Once on the ground, Tommy's excitement truly took hold. His energy was so intense I myself began to feel the fever. Similar to the morning harvest, we walked the blood trail and searched for the path the buck had traveled. As we approached his trophy we both realized the buck was much larger than what we both had presumed. (I have watched the video over and over. Even knowing how big the buck actually turned out to be, the footage still appears to be smaller antler structure.)
Tommy approached the beautiful animal, knelt down and respectfully placed his hand on its side. Watching him absorb the moment and connect with his harvest was a very emotional peak to our adventure. It was an extremely reverend encounter. We repeated our song and dance from the morning harvest and the work ensued. I had a cart staged on the property and I retrieved the transport for the trip home. Following Tommy out of the woods, listening to the chattering wheels of the cart is a sound I will never forget.
I was introduced to the world of hunting by my father and late-grandfather at a very young age. I have had the privilege of hunting multiple states and overseas for a host of species, big game and birds, both. Outside of the excitement of my own first deer harvest; hosting Tommy was one of the most exciting and rewarding adventures I have ever experienced in the outdoors.

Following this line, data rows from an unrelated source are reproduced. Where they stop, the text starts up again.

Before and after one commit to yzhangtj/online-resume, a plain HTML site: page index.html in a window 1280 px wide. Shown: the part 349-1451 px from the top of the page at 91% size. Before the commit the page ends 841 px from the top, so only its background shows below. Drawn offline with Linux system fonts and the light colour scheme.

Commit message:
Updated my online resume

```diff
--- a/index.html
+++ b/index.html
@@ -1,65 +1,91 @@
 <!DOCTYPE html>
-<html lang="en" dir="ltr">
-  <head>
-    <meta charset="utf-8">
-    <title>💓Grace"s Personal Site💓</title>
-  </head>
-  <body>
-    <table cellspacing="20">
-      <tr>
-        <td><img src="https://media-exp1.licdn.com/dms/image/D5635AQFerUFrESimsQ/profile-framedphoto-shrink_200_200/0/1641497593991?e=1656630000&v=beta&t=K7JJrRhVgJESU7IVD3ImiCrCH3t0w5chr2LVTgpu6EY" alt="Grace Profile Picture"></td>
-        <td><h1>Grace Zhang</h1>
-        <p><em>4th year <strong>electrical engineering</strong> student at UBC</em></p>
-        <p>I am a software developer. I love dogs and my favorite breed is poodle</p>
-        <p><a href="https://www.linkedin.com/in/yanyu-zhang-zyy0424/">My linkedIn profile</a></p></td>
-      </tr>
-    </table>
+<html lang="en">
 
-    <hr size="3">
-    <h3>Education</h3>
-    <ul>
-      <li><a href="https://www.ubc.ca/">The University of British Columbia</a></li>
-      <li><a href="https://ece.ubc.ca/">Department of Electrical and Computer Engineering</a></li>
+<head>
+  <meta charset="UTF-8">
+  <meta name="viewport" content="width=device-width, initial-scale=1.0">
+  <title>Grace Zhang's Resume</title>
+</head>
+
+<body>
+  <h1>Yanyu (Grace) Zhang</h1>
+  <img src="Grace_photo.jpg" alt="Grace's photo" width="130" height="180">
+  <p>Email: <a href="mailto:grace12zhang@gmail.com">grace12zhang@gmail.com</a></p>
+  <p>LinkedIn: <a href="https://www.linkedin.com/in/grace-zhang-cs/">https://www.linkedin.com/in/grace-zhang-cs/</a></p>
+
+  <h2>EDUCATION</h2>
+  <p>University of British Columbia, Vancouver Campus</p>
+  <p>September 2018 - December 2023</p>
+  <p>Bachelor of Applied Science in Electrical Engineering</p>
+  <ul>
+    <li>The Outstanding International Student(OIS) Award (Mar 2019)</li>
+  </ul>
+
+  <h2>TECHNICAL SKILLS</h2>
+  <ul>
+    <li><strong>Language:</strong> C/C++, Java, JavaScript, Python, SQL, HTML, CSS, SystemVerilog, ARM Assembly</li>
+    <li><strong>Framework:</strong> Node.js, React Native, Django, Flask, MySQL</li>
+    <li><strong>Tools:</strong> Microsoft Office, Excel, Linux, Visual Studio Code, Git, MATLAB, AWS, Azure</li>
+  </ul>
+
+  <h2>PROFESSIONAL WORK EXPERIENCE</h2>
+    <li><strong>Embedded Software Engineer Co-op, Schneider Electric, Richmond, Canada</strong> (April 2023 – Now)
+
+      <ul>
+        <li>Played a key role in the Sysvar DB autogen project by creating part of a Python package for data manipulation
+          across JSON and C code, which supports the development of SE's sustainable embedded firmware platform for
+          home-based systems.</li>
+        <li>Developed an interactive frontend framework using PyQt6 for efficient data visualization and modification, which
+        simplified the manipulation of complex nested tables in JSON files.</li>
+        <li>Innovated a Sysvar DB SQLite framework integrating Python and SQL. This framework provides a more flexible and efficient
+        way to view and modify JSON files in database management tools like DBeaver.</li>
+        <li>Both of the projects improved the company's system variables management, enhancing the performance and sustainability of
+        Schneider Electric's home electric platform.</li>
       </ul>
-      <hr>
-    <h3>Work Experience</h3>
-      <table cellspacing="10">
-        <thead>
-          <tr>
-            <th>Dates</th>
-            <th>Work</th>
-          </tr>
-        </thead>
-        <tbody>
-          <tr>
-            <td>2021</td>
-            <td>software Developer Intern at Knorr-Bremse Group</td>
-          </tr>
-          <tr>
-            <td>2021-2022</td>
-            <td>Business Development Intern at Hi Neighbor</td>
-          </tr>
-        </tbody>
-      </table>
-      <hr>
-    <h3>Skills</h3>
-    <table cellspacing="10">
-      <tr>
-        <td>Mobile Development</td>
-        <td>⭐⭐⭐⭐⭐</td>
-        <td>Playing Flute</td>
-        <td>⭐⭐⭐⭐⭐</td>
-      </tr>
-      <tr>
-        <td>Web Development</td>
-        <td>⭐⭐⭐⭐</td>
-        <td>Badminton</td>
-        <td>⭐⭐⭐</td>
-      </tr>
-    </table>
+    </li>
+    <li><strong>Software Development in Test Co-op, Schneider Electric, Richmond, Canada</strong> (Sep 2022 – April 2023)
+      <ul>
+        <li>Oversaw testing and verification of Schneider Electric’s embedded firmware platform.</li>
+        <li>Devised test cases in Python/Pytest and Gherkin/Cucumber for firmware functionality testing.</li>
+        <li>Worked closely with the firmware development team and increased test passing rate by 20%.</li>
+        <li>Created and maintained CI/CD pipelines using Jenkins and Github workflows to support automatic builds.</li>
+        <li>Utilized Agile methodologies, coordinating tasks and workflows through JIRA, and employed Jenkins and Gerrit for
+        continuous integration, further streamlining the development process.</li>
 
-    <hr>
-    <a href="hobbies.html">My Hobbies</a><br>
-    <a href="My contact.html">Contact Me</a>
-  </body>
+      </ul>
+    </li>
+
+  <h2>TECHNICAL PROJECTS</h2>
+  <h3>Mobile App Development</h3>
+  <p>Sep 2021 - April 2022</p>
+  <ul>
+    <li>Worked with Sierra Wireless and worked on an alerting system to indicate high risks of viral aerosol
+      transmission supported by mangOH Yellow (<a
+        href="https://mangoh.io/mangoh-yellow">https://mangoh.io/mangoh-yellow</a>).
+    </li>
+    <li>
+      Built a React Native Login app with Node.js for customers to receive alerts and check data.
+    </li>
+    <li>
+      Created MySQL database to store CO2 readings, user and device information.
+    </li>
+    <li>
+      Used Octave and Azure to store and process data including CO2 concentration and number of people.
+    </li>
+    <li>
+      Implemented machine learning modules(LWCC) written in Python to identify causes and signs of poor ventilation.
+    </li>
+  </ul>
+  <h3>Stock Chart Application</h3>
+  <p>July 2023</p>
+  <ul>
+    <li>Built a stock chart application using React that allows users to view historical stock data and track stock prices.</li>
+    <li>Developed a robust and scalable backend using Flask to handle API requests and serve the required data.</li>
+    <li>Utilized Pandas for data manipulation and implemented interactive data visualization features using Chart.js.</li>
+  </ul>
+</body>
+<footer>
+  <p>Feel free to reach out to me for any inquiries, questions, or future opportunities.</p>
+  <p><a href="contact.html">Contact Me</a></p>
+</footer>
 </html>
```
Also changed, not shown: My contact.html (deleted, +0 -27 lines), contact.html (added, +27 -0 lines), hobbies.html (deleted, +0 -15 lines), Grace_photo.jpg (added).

All aspects of this hunt fell into place, as if "fate" was threading the needle; stitching Tommy into the world of hunting and the ethical pursuit of big game. To say I am humbled and honored to be the person he entrusted with this process and experience does not capture the true feelings I share.
Thank you Mother Nature and Tommy DeWitt for the opportunity of a lifetime.